On Sunday, the Detroit Lions will host the true surprise team of the early 2011 season: the San Francisco 49ers. San Fran comes into this game scorching hot after dismantling the Tampa Bay Buccaneers at home by a score of 48-3. They feature one of the best offenses in the young NFL season, ranking seventh in the league in points scored with 28.4 points per game, a steady run game that has been there since Frank Gore was drafted in 2005, and the third highest rated passer in the NFL thus far in Alex Smith. Of course, a lot of the early offensive success can be attributed to the hiring of former Stanford head coach and Wolverines and Lions quarterback Jim Harbaugh.
For those that do not know or do not recall, Jim Harbaugh was one of the greatest quarterbacks in the University of Michigan’s football history. He is still the fifth in Michigan history in passing yards (just ahead of Tom Brady), sixth in completions (behind Brady), and eighth in touchdown passes, ahead of current quarterback Denard Robinson. After his successful career at Michigan, he was drafted with the 26th pick in the 1987 NFL Draft by the Chicago Bears. He ended up spending seven seasons with the Bears but never really materialized into what the Bears hoped he would be.
Harbaugh ended up signing with the Colts after the ’93 season, and he was their starter until 1998, when they drafted Peyton Manning. He spent the latter years of his career with the Ravens, Chargers, Lions and Panthers. After a few assistant coaching gigs at Western Kentucky and the Raiders, Harbaugh got his first big coaching job with the University of San Diego back in 2004. In his three seasons there, he led the team to an 11-1 record twice and a 7-4 record in his first season, which warranted him the Stanford job back in 2007. In his first two seasons with the Cardinal, Harbaugh was 4-8 and 5-7 before leading them to an 8-5 campaign in 2009 and a 12-1 season last year, after which he joined the 49ers.
Scheme-wise, Jim Harbaugh’s 49ers run a pretty standard West Coast Offense with a few bells and whistles attached to it. The key difference from a standard WCO and the Niners is that Harbaugh likes to use his tight ends in every way possible, much like he did at Stanford. That, of course, is not a bad idea at all when you have Vernon Davis and Delanie Walker at the tight end position. Davis physically is the tight end version of Calvin Johnson, and Walker is a very solid complementary piece.
The other key difference between what the 49ers West Coast and the rest of them is that the Niners like to take advantage of their quarterback’s athleticism. Not in the same manner as the Eagles with Michael Vick, but Harbaugh tends to roll out his quarterbacks so that he only has to deal with reading half of the field. Doing so simplifies the play for the quarterback and also buys him extra time in the process. How well Alex Smith can operate on these types of plays will end up being a key factor against a Lions team that generates so much pressure.

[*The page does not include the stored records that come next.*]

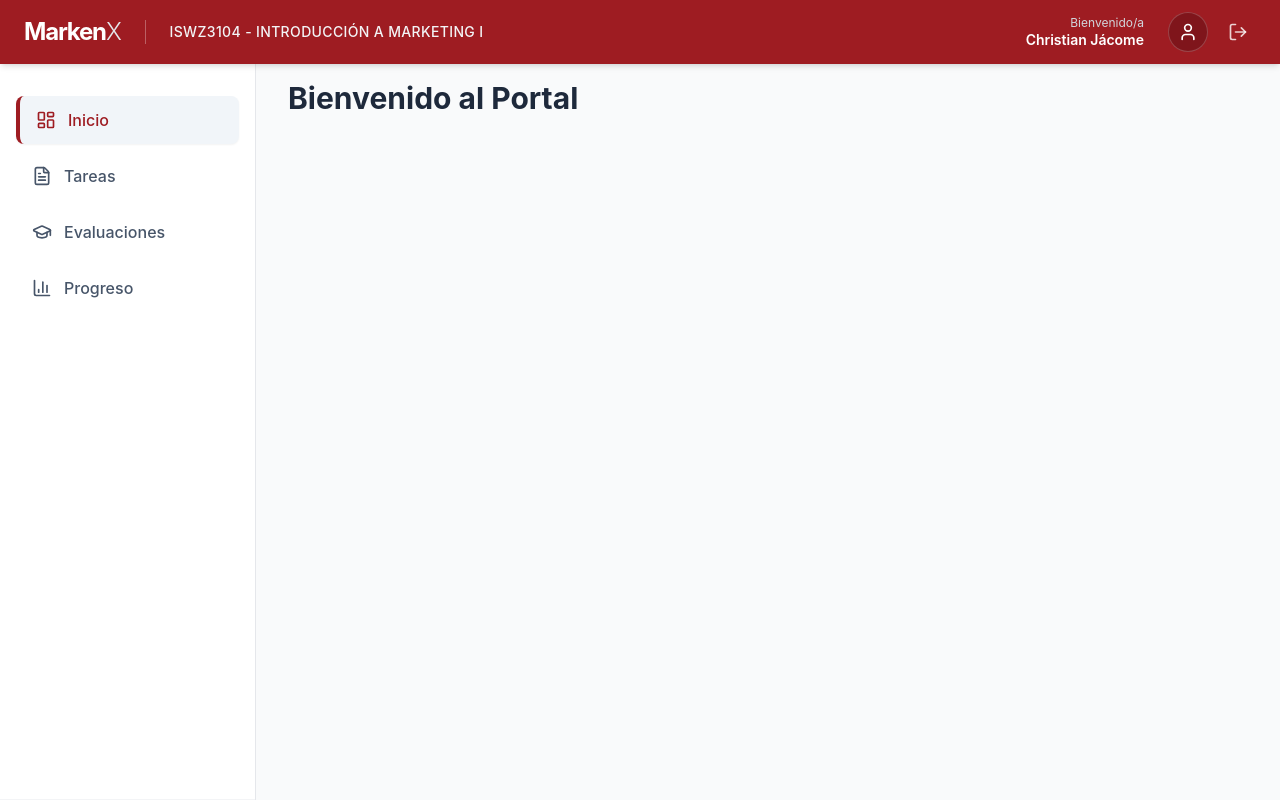
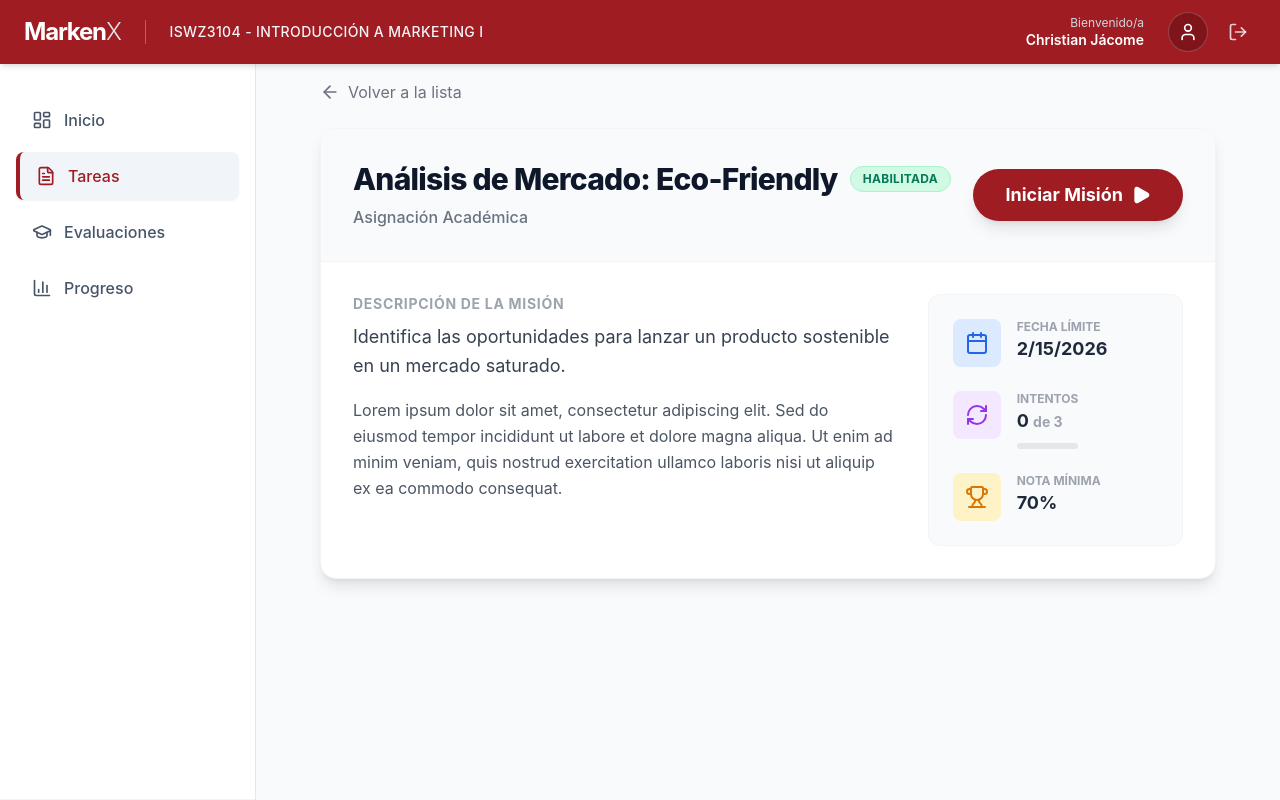
Before and after one commit to DeividN21/markenx-portal-estudiante, a React (Vite) app: page /tasks/1 in a window 1280 px wide. Before the commit this address led to /. Built offline with nearby package versions, Linux system fonts and the light colour scheme.

Commit message:
Creación de Detalle de Tarea

```diff
--- a/src/App.tsx
+++ b/src/App.tsx
@@ -1,10 +1,10 @@
 import { BrowserRouter, Routes, Route, Navigate } from 'react-router-dom';
 import { MainLayout } from './components/layout/MainLayout';
 import { TasksPage } from './pages/TasksPage';
+import { TaskDetailPage } from './pages/TaskDetailPage';
+import { GamePage } from './pages/GamePage';
 
-// Páginas temporales (Placeholders) para probar la navegación
-const Dashboard = () => <h1 className="text-3xl font-bold text-slate-800">Bienvenido al Portal</h1>;
-const Tasks = () => <h1 className="text-3xl font-bold text-slate-800">Mis Tareas</h1>;
+// Placeholders simples para las otras secciones
 const Evaluations = () => <h1 className="text-3xl font-bold text-slate-800">Evaluaciones</h1>;
 const Progress = () => <h1 className="text-3xl font-bold text-slate-800">Mi Progreso</h1>;
 
@@ -12,17 +12,16 @@
   return (
     <BrowserRouter>
       <Routes>
-        {/* Rutas Públicas (Login irá aquí luego) */}
+        <Route element={<MainLayout />}>
+          <Route path="/" element={<Navigate to="/tasks" replace />} />
 
-        {/* Rutas Privadas (Dentro del Layout) */}
-        <Route element={<MainLayout />}>
-          <Route path="/" element={<Dashboard />} />
           <Route path="/tasks" element={<TasksPage />} />
+          <Route path="/tasks/:taskId" element={<TaskDetailPage />} />
+          <Route path="/game/:taskId" element={<GamePage />} />
+
           <Route path="/evaluations" element={<Evaluations />} />
           <Route path="/progress" element={<Progress />} />
         </Route>
-
-        {/* Redirección por defecto */}
         <Route path="*" element={<Navigate to="/" replace />} />
       </Routes>
     </BrowserRouter>
--- /dev/null
+++ b/src/pages/GamePage.tsx
@@ -0,0 +1,49 @@
+import { useParams, useNavigate } from 'react-router-dom';
+import { XCircle } from 'lucide-react';
+
+export const GamePage = () => {
+  const { taskId } = useParams();
+  const navigate = useNavigate();
+
+  return (
+    <div className="flex flex-col h-[calc(100vh-8rem)]">
+      {/* Encabezado del Modo Juego */}
+      <div className="flex items-center justify-between mb-4">
+        <div>
+          <h2 className="text-xl font-bold text-slate-800 flex items-center gap-2">
+            <span className="w-3 h-3 rounded-full bg-green-500 animate-pulse"></span>
+            Simulación en Curso
+          </h2>
+          <p className="text-sm text-gray-500">Misión ID: {taskId}</p>
+        </div>
+
+        <button
+          onClick={() => navigate('/tasks')} // Botón de Salida de Emergencia
+          className="flex items-center gap-2 px-4 py-2 text-sm font-medium text-red-600 bg-red-50 hover:bg-red-100 rounded-lg transition-colors"
+        >
+          <XCircle size={18} />
+          Abandonar Partida
+        </button>
+      </div>
+
+      {/* CONTENEDOR DE UNITY (Aquí va el juego) */}
+      <div className="flex-1 bg-black rounded-xl overflow-hidden shadow-2xl relative group">
+
+        {/* Placeholder visual para simular el juego cargando */}
+        <div className="absolute inset-0 flex flex-col items-center justify-center text-white">
+          <div className="w-16 h-16 border-4 border-brand-primary border-t-transparent rounded-full animate-spin mb-4"></div>
+          <h3 className="text-xl font-bold tracking-widest">CARGANDO MARKENX...</h3>
+          <p className="text-gray-400 mt-2 text-sm">Inicializando entorno 3D</p>
+        </div>
+
+        {/* NOTA PARA INTEGRACIÓN:
+            Aquí se deberá poner el componente <Unity />
+            o el <iframe> que carga el build WebGL.
+            Ejemplo:
+            <iframe src="/game-build/index.html" className="w-full h-full border-0" />
+        */}
+
+      </div>
+    </div>
+  );
+};
--- /dev/null
+++ b/src/pages/TaskDetailPage.tsx
@@ -0,0 +1,128 @@
+import { useParams, useNavigate } from 'react-router-dom';
+import { ArrowLeft, Calendar, RefreshCw, Trophy, Play } from 'lucide-react';
+import { mockTasks } from '../mocks/tasks';
+import { Badge } from '../components/ui/Badge';
+
+export const TaskDetailPage = () => {
+  const { taskId } = useParams();
+  const navigate = useNavigate();
+
+  // Buscar la tarea en datos por default
+  const task = mockTasks.find(t => t.id === taskId);
+
+  if (!task) {
+    return <div className="text-center py-20">Tarea no encontrada</div>;
+  }
+
+  const handleStartGame = () => {
+    // Navegar a la pantalla de juego (que crearemos en el siguiente paso)
+    navigate(`/game/${taskId}`);
+  };
+
+  return (
+    <div className="max-w-4xl mx-auto animate-in fade-in duration-500">
+      {/* Botón Volver */}
+      <button
+        onClick={() => navigate(-1)}
+        className="flex items-center text-gray-500 hover:text-brand-primary mb-6 transition-colors"
+      >
+        <ArrowLeft size={20} className="mr-2" />
+        Volver a la lista
+      </button>
+
+      {/* Tarjeta Principal */}
+      <div className="bg-white rounded-2xl shadow-lg border border-gray-100 overflow-hidden">
+
+        {/* Cabecera de la Tarjeta */}
+        <div className="bg-slate-50 p-8 border-b border-gray-100 flex flex-col md:flex-row justify-between items-start md:items-center gap-4">
+          <div>
+            <div className="flex items-center gap-3 mb-2">
+              <h1 className="text-3xl font-extrabold text-slate-900 tracking-tight">
+                {task.title}
+              </h1>
+              <Badge status={task.status} />
+            </div>
+            <p className="text-gray-500 font-medium">Asignación Académica</p>
+          </div>
+
+          {/* Botón de Acción Principal (Gamificado) */}
+          <button
+            onClick={handleStartGame}
+            disabled={task.status === 'EXPIRED'} // Deshabilitar si venció
+            className="group relative inline-flex items-center justify-center px-8 py-3 font-bold text-white transition-all duration-200 bg-brand-primary rounded-full hover:bg-brand-secondary focus:outline-none ring-offset-2 focus:ring-2 shadow-lg hover:shadow-brand-primary/40 disabled:opacity-50 disabled:cursor-not-allowed"
+          >
+            <span className="mr-2 text-lg">Iniciar Misión</span>
+            <Play size={20} className="fill-current" />
+          </button>
+        </div>
+
+        {/* Cuerpo de Detalles */}
+        <div className="p-8 grid grid-cols-1 md:grid-cols-3 gap-8">
+
+          {/* Columna Izquierda: Descripción */}
+          <div className="md:col-span-2 space-y-6">
+            <div>
+              <h3 className="text-sm font-bold text-gray-400 uppercase tracking-wider mb-2">
+                Descripción de la Misión
+              </h3>
+              <p className="text-gray-700 leading-relaxed text-lg">
+                {task.description}
+              </p>
+              <p className="text-gray-600 mt-4 leading-relaxed">
+                Lorem ipsum dolor sit amet, consectetur adipiscing elit. Sed do eiusmod tempor incididunt ut labore et dolore magna aliqua. Ut enim ad minim veniam, quis nostrud exercitation ullamco laboris nisi ut aliquip ex ea commodo consequat.
+              </p>
+            </div>
+          </div>
+
+          {/* Columna Derecha: Métricas Clave */}
+          <div className="bg-gray-50 rounded-xl p-6 space-y-6 border border-gray-100 h-fit">
+
+            <div className="flex items-start gap-4">
+              <div className="p-3 bg-blue-100 text-blue-600 rounded-lg">
+                <Calendar size={24} />
+              </div>
+              <div>
+                <p className="text-xs font-bold text-gray-400 uppercase">Fecha Límite</p>
+                <p className="font-bold text-slate-800 text-lg">
+                  {new Date(task.deadline).toLocaleDateString()}
+                </p>
+              </div>
+            </div>
+
+            <div className="flex items-start gap-4">
+              <div className="p-3 bg-purple-100 text-purple-600 rounded-lg">
+                <RefreshCw size={24} />
+              </div>
+              <div>
+                <p className="text-xs font-bold text-gray-400 uppercase">Intentos</p>
+                <p className="font-bold text-slate-800 text-lg">
+                  {task.attempts} <span className="text-gray-400 text-sm">de {task.maxAttempts}</span>
+                </p>
+                <div className="w-full bg-gray-200 rounded-full h-1.5 mt-2">
+                  <div
+                    className="bg-purple-500 h-1.5 rounded-full"
+                    style={{ width: `${(task.attempts / task.maxAttempts) * 100}%` }}
+                  ></div>
+                </div>
+              </div>
+            </div>
+
+            <div className="flex items-start gap-4">
+              <div className="p-3 bg-amber-100 text-amber-600 rounded-lg">
+                <Trophy size={24} />
+              </div>
+              <div>
+                <p className="text-xs font-bold text-gray-400 uppercase">Nota Mínima</p>
+                <p className="font-bold text-slate-800 text-lg">
+                  {(task.minScore * 100).toFixed(0)}%
+                </p>
+              </div>
+            </div>
+
+          </div>
+
+        </div>
+      </div>
+    </div>
+  );
+};
--- a/src/pages/TasksPage.tsx
+++ b/src/pages/TasksPage.tsx
@@ -1,4 +1,5 @@
 import { useState } from 'react';
+import { useNavigate } from 'react-router-dom';
 import { TaskFilters } from '../components/ui/TaskFilters';
 import { TaskCard } from '../components/ui/TaskCard';
 import { mockTasks } from '../mocks/tasks';
@@ -6,12 +7,11 @@
 
 export const TasksPage = () => {
   // Filtrar solo las que son de tipo "ASSIGNMENT" (Tareas con varios intentos)
-  // Las EVALUATIONS irán en su propia página.
+  const navigate = useNavigate();
   const assignments = mockTasks.filter(t => t.type === 'ASSIGNMENT');
 
   const handleTaskClick = (task: Task) => {
-    console.log("Navegar al detalle de la tarea:", task.id);
-    // Aquí luego pondremos la navegación: navigate(`/tasks/${task.id}`);
+    navigate(`/tasks/${task.id}`);
   };
 
   return (
```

In the following play (which can be watched here at the 0:07 mark), you can see the 49ers utilizing a two-tight end set with both Walker (who is lined up in the slot on the right side) and Davis on the field at the same time. One would think that the faster Davis would be in the slot, but Walker is actually a pretty solid route runner and has decent speed. The Bucs, in their Tampa-2, bring a four-man rush while dropping seven in coverage, using linebackers to cover both tight ends with safety help up top. Even then, Walker manages to beat the coverage and gets in the end zone for a 26-yard touchdown.
I believe the biggest key to this game will be whether or not the Lions can stop the 49ers rushing attack. The Niners are very much so a run-heavy offense, ranking sixth in the NFL in rushing attempts while ranking dead last in the league in passing attempts. Overall, they have run the ball 53 percent of the time this season and have controlled the clock by holding on to the ball for just over 31 minutes, which ranks them eighth in the league for time of possession. All of this also means that the Lions offense will need to capitalize on any possessions that they do get because the Niners will not give them as many opportunities as the Vikings, Cowboys or Bears did.
The good thing for the Lions is that the 49ers have only averaged four yards per run just like them, which means they haven’t been super successful running the ball. It is still a rushing attack that needs to be respected, but it can be stopped by a Lions run D that has only allowed one 100-yard rusher so far this season. The other key stat to keep in mind that that the 49ers have allowed 14 sacks so far this season (tied for eighth most in the league) despite passing the least of any team in the league. All of that could very well mean that the 49ers offensive line hasn’t been nearly as good as they need to be.
All in all, the Niners offense reminds me a lot of the Vikings: a unit with a great running back, a mobile quarterback with two talented tight ends, no great receiving threats, and a suspect offensive line. With that said, remember that the Vikings offense put up 23 points against the Lions in Week 3, so the 49ers definitely have the necessary pieces to beat Lions on the road. However, I like the Lions chances at home, and I think they will hold the San Francisco offense under 20 points.